● **WHAT TO PRODUCE**:
For the entries that follow, report how many lines include the word "print" and add nothing.

(Data extracted from a collection)
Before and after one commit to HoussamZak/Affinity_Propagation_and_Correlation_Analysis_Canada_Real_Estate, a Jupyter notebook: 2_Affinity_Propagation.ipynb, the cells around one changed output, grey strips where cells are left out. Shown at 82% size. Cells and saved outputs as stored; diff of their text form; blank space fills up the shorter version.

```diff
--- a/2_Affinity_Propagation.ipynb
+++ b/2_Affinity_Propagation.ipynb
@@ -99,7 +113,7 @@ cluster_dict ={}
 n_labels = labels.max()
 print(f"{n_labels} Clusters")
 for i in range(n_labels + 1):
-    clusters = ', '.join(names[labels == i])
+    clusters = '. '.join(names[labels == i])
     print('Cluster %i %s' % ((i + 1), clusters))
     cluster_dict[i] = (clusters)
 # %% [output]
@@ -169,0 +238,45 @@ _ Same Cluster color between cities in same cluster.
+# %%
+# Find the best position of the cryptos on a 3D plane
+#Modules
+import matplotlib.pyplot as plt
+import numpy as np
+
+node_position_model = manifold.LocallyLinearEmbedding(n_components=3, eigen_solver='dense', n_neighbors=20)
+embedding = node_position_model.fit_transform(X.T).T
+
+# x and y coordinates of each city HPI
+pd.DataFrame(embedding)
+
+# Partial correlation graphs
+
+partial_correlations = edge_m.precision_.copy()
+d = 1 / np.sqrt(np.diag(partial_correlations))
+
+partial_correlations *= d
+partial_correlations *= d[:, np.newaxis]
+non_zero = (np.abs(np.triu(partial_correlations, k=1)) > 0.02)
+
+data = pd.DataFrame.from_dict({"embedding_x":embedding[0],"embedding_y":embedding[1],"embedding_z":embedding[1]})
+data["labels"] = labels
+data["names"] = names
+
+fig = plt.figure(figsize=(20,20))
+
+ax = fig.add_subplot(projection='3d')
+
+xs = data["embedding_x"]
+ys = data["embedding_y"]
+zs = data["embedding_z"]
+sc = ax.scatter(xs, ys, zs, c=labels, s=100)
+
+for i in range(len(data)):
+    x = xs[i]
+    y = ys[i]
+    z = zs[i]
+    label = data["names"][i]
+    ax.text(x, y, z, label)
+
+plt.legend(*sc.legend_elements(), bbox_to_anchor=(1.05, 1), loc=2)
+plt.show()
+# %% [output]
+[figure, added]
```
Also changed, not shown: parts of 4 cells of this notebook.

● **RESPONSE TO THE TASK**:
2